Vyacheslav Volodin, speaker of the lower house of parliament, was among numerous Russian politicians who called the U.S. electoral system “archaic” and pointed to the Jan. 6 riot on Capitol Hill as a sign of America’s decline.
“When we talk about elections in other countries, it would be right to analyze and summarize the experience and then perhaps send some proposals to our colleagues in the U.S.,” Volodin said.
“We’ll send recommendations,” Volodin said in an interview with state media quoted by the government newspaper Rossiiskaya Gazeta.
A short readout from the interview on the lower-house State Duma’s website quoted him as saying that the U.S. “could learn a thing or two from Kyrgyzstan and Kazakhstan” and invite international observers.
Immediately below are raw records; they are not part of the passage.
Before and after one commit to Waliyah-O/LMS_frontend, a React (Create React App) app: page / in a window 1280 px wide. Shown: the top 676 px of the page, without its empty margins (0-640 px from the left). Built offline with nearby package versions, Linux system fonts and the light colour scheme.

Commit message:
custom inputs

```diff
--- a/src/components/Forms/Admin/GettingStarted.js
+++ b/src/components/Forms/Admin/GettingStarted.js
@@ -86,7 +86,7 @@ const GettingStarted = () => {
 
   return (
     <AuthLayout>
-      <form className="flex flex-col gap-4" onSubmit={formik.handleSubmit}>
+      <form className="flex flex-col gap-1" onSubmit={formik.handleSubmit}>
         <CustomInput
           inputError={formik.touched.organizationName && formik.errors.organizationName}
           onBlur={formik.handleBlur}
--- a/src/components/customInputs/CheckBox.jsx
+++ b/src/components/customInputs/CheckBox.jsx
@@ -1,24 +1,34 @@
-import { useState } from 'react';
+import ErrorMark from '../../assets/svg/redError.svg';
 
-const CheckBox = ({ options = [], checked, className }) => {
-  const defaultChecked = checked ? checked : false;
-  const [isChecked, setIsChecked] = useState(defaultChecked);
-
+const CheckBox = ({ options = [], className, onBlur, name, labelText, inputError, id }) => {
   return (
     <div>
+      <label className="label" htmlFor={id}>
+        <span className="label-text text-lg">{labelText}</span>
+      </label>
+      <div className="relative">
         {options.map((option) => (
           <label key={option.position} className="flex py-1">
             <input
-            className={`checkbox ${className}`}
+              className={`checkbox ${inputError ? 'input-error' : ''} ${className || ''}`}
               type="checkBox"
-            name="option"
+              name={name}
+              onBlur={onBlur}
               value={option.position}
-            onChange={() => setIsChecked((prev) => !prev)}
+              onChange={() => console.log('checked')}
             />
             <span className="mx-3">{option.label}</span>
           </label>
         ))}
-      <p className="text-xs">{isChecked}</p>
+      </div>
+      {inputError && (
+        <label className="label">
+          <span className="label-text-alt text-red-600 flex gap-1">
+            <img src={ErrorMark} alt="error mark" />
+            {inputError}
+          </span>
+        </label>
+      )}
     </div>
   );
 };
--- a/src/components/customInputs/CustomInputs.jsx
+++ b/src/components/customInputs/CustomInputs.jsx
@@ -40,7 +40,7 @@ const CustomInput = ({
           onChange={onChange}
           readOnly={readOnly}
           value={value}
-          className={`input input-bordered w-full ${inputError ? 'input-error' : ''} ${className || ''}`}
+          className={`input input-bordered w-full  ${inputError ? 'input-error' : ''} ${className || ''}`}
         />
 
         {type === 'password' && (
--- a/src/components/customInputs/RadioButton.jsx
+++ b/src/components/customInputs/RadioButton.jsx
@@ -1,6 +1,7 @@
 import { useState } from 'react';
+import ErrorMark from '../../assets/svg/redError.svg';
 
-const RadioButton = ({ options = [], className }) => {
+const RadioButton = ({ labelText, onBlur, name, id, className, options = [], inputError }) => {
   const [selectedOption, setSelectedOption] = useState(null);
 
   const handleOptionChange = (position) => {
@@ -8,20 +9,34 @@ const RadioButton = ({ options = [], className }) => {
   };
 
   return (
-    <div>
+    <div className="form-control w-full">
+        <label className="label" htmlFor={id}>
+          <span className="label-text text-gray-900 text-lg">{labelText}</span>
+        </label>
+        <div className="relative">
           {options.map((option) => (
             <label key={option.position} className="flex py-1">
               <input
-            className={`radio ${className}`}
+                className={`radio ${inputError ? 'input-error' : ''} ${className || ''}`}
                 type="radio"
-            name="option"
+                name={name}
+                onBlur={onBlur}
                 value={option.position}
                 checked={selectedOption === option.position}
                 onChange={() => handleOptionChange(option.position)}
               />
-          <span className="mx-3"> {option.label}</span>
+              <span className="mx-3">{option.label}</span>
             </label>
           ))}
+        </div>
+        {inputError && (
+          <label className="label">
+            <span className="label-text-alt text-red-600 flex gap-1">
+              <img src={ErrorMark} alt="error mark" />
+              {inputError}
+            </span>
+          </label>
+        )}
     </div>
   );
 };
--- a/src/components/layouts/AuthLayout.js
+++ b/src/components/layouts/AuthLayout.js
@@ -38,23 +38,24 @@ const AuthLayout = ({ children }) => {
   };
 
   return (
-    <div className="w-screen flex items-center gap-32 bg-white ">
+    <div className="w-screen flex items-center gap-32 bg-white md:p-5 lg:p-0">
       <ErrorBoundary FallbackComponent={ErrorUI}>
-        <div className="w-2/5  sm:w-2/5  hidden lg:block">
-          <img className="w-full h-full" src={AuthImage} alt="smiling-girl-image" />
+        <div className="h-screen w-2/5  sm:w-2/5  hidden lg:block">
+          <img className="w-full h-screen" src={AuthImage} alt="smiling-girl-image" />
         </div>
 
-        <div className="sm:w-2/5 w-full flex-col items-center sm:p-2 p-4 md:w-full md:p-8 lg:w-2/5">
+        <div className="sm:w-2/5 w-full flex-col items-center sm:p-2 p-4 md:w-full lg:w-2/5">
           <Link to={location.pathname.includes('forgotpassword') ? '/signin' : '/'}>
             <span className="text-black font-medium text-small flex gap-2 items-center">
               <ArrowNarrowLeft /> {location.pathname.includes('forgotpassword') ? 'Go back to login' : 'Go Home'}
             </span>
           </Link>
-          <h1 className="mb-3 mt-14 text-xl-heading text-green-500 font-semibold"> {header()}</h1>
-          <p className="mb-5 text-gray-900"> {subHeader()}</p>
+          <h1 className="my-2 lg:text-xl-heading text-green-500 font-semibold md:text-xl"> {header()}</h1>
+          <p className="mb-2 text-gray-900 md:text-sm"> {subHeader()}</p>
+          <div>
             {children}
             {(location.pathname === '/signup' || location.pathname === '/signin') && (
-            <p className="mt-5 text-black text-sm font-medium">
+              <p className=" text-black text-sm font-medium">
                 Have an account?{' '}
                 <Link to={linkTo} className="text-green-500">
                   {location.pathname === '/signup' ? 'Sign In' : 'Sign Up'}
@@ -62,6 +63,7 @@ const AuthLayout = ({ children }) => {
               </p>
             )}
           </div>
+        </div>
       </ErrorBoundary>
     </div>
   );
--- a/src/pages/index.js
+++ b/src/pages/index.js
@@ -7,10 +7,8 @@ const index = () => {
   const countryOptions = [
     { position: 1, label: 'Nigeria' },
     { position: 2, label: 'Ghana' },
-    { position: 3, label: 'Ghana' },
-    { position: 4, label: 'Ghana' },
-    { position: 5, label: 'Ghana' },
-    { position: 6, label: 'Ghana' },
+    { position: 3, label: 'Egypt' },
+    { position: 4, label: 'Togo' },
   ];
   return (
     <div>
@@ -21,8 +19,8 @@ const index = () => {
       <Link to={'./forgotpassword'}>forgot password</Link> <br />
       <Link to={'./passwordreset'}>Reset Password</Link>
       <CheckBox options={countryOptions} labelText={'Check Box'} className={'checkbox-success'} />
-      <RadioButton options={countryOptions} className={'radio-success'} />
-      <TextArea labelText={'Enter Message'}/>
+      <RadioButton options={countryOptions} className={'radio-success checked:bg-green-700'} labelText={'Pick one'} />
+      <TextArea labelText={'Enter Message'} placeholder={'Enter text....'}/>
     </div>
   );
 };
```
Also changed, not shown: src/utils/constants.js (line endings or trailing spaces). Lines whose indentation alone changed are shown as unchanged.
The two post-Soviet Central Asian nations with long track records of rigged elections held their own presidential and parliamentary votes the Sunday following the Capitol siege.
Volodin also advised Washington: “Don’t interfere in the affairs of sovereign states, deal with your problems, and we’ll deal with our own.”
Russia has accused the U.S. of meddling in its politics following regime changes in neighboring Georgia and Ukraine in the early 2000s. Authorities have, over the past few years, moved to crack down on civil society, think tanks and media that Moscow views as “foreign agents.”
The U.S. accused Russia of interfering in the 2016 vote to get Trump elected, a claim rejected by the Kremlin.
Russia in Talks With U.S. to Swap Paul Whelan
Russia is in talks with the United States on a prisoner swap involving Paul Whelan, a former U.S. Marine that Moscow jailed for spying, Reuters reported Tuesday, citing his Russian lawyer.
Whelan’s attorneys previously suggested that prisoner exchange talks had stalled over the 2020 U.S. elections and the Trump administration’s reluctance to release a Russian citizen amid claims of interference in the vote.
Russian security services say that Washington “specifically under U.S. President Joe Biden” has initiated talks to exchange Whelan, Reuters quoted Whelan’s lawyer Vladimir Zherebenkov as saying.
Zherebenkov named high-profile arms dealer Viktor Bout and convicted pilot Konstantin Yaroshenko, as well as unnamed entrepreneurs and “computer programmers,” as potential Russian candidates for the swap.
The Kremlin said Tuesday it does “not yet have information” on the possible prisoner swap.
Russian Deputy Foreign Minister Sergei Ryabkov later denied that prisoner exchange talks involving Whelan specifically were underway, noting that Moscow is ready to discuss other convicted persons with Washington.
A Russian court convicted Whelan, 57, of espionage and sentenced him to 16 years in prison last June. Whelan, who also holds, Canadian, British and Irish passports, has denied the charges and Washington has condemned his imprisonment.
Russia’s Foreign Ministry last month called reports of a possible prisoner swap a “pressure” campaign to secure “unilateral concessions” from Moscow.